# To do:
Scan the entries below for "purplebite" and copy each line that holds it.

*** Opening Data records ***

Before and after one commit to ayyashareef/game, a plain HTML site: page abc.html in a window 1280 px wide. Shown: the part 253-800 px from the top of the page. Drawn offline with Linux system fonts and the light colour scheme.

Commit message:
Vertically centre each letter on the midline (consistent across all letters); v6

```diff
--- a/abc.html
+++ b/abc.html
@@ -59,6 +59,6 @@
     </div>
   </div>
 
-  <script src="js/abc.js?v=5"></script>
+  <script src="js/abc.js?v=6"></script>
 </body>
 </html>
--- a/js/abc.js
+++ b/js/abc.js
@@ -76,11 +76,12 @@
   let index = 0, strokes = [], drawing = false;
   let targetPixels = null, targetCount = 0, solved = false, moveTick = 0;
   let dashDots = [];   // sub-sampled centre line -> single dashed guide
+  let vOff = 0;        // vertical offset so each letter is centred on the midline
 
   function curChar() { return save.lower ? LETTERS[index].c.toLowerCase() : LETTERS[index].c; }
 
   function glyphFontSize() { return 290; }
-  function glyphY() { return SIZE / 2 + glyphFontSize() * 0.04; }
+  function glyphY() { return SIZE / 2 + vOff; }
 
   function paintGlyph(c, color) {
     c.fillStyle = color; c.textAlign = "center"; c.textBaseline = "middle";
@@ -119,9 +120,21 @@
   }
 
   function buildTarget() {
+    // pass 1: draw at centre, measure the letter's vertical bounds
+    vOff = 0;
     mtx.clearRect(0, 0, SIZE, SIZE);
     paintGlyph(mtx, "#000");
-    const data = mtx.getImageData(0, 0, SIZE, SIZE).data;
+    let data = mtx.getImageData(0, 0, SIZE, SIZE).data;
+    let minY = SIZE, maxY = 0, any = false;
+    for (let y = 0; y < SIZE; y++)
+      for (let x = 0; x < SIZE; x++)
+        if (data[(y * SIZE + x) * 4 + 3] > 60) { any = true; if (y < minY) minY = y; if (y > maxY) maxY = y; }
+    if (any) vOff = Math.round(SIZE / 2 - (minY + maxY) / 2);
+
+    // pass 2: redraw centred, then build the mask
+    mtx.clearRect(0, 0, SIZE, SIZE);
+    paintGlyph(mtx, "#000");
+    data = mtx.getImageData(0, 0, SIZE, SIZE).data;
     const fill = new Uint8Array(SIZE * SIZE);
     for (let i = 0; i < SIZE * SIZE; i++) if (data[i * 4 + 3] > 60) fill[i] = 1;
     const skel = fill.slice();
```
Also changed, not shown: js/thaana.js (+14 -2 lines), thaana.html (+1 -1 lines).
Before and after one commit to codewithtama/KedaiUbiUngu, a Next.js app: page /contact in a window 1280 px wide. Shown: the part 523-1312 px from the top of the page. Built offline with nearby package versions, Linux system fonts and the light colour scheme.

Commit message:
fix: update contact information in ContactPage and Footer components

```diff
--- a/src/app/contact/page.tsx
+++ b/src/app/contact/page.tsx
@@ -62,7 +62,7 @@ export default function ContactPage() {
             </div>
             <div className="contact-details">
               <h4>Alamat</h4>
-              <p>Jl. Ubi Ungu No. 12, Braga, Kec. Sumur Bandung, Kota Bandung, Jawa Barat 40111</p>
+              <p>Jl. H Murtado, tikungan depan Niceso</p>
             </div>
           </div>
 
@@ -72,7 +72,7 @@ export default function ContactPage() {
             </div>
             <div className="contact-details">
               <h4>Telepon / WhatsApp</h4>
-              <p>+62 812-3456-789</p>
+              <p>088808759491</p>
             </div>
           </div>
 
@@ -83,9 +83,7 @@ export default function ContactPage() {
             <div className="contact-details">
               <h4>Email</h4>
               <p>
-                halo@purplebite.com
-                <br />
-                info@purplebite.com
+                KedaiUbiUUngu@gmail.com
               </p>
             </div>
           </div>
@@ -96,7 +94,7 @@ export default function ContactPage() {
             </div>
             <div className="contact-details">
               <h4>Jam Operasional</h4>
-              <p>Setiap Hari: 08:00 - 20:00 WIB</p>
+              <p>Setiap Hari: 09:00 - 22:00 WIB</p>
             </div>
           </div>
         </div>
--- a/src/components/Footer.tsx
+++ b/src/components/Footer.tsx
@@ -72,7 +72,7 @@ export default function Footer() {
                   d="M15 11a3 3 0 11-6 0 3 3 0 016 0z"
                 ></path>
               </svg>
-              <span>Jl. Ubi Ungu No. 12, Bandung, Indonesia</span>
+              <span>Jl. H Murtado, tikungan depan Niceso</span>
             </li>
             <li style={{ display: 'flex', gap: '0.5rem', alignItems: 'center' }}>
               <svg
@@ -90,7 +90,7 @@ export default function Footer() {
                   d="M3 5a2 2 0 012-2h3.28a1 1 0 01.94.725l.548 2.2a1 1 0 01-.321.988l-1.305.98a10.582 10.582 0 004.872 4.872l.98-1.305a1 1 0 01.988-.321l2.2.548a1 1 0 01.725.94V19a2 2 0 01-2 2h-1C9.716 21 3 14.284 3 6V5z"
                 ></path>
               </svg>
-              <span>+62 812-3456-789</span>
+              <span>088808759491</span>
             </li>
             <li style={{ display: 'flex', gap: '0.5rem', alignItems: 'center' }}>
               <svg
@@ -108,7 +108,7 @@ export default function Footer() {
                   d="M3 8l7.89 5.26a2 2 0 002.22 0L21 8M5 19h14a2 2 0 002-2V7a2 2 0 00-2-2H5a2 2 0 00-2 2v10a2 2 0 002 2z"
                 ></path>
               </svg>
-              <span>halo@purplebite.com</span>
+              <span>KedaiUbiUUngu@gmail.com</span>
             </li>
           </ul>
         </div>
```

*** Closing Data records ***

# Task answer:
-                halo@purplebite.com
-                info@purplebite.com
-              <span>halo@purplebite.com</span>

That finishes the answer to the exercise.